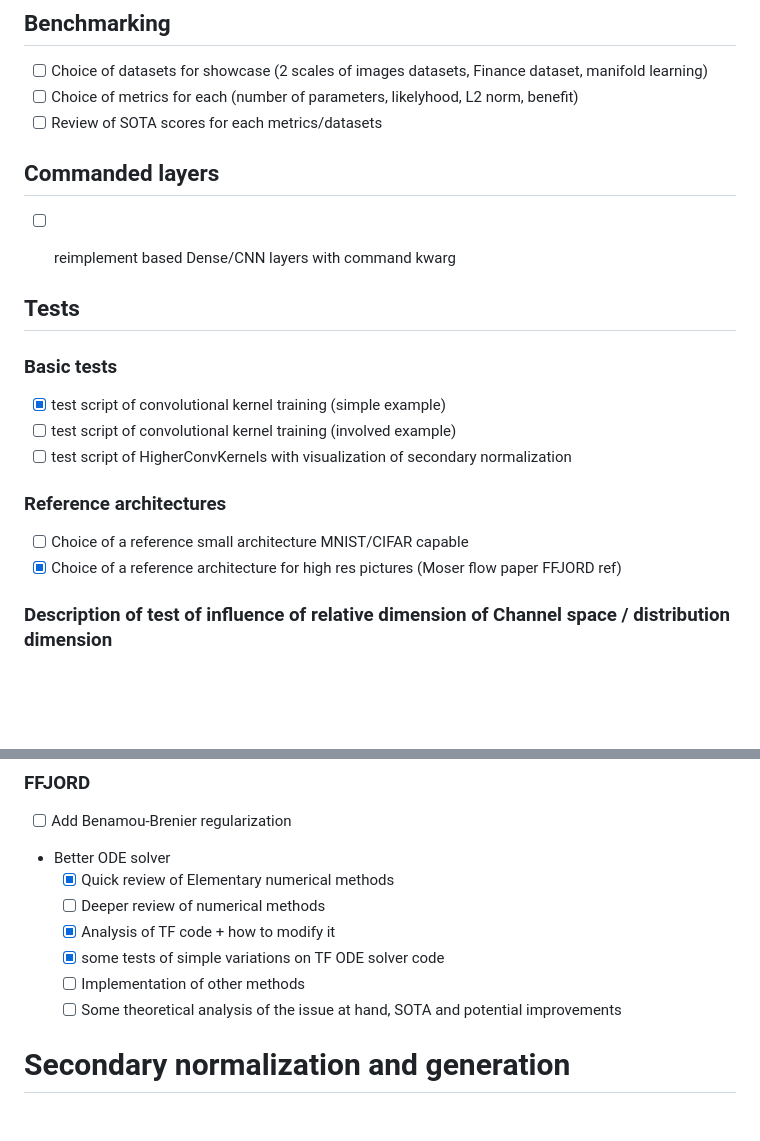
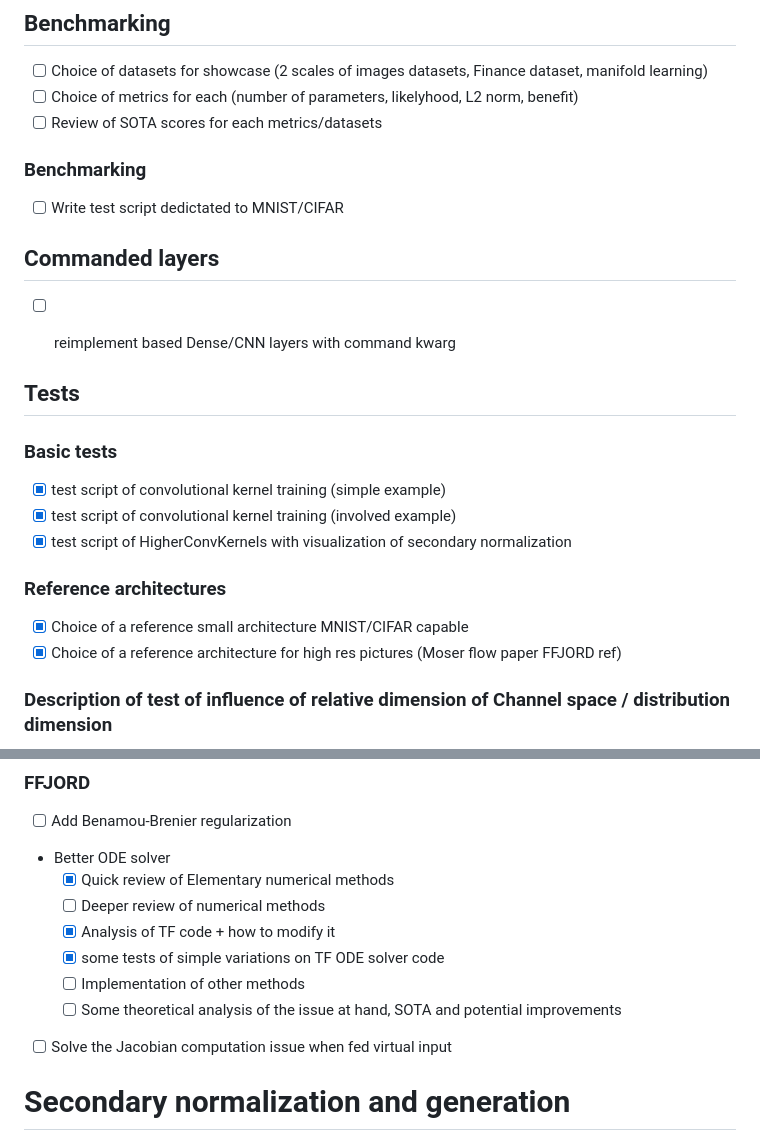
Before and after one commit to LBrunswic/SplitNorm, a Markdown page: README.md, 2 parts joined by grey strips. Drawn GitHub-style; blank space fills up the shorter version.

Commit message:
update Todo

```diff
--- a/README.md
+++ b/README.md
@@ -14,6 +14,8 @@
 - [ ] Choice of datasets for showcase (2 scales of images datasets, Finance dataset, manifold learning)
 - [ ] Choice of metrics for each (number of parameters, likelyhood, L2 norm, benefit)
 - [ ] Review  of SOTA scores for each metrics/datasets
+### Benchmarking
+- [ ] Write test script dedictated to MNIST/CIFAR
 
 ## Commanded layers
 - [ ] reimplement based Dense/CNN layers with command kwarg
@@ -22,11 +24,11 @@
 ## Tests
 ### Basic tests
 - [x] test script of convolutional kernel training (simple example)
-- [ ] test script of convolutional kernel training (involved example)
-- [ ] test script of HigherConvKernels with visualization of secondary normalization
+- [x] test script of convolutional kernel training (involved example)
+- [x] test script of HigherConvKernels with visualization of secondary normalization
 
 ### Reference architectures
-- [ ] Choice of a reference small architecture MNIST/CIFAR capable
+- [x] Choice of a reference small architecture MNIST/CIFAR capable
 - [x] Choice of a reference architecture for high res pictures  (Moser flow paper FFJORD ref)
 
 ### Description of test of influence of relative dimension of Channel space / distribution dimension
@@ -67,6 +69,7 @@ The goal is to have building blocks for flows
   - [x] some tests of  simple variations on TF ODE solver code
   - [ ] Implementation of other methods
   - [ ] Some theoretical analysis of the issue at hand, SOTA and potential improvements
+- [ ] Solve the Jacobian computation issue when fed virtual input
 
 # Secondary normalization and generation
 - [ ] implement a class designed for training of iterated normalization
```
Also changed, not shown: other parts of README.md (+1 -1 lines).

- _WHAT YOU NEED TO DO_:
Repeat each record exactly as shown above, dropping all images.

- _SOLUTION BELOW_:
Before and after one commit to LBrunswic/SplitNorm, a Markdown page: README.md, 2 parts joined by grey strips. Drawn GitHub-style; blank space fills up the shorter version.

Commit message:
update Todo

```diff
--- a/README.md
+++ b/README.md
@@ -14,6 +14,8 @@
 - [ ] Choice of datasets for showcase (2 scales of images datasets, Finance dataset, manifold learning)
 - [ ] Choice of metrics for each (number of parameters, likelyhood, L2 norm, benefit)
 - [ ] Review  of SOTA scores for each metrics/datasets
+### Benchmarking
+- [ ] Write test script dedictated to MNIST/CIFAR
 
 ## Commanded layers
 - [ ] reimplement based Dense/CNN layers with command kwarg
@@ -22,11 +24,11 @@
 ## Tests
 ### Basic tests
 - [x] test script of convolutional kernel training (simple example)
-- [ ] test script of convolutional kernel training (involved example)
-- [ ] test script of HigherConvKernels with visualization of secondary normalization
+- [x] test script of convolutional kernel training (involved example)
+- [x] test script of HigherConvKernels with visualization of secondary normalization
 
 ### Reference architectures
-- [ ] Choice of a reference small architecture MNIST/CIFAR capable
+- [x] Choice of a reference small architecture MNIST/CIFAR capable
 - [x] Choice of a reference architecture for high res pictures  (Moser flow paper FFJORD ref)
 
 ### Description of test of influence of relative dimension of Channel space / distribution dimension
@@ -67,6 +69,7 @@ The goal is to have building blocks for flows
   - [x] some tests of  simple variations on TF ODE solver code
   - [ ] Implementation of other methods
   - [ ] Some theoretical analysis of the issue at hand, SOTA and potential improvements
+- [ ] Solve the Jacobian computation issue when fed virtual input
 
 # Secondary normalization and generation
 - [ ] implement a class designed for training of iterated normalization
```
Also changed, not shown: other parts of README.md (+1 -1 lines).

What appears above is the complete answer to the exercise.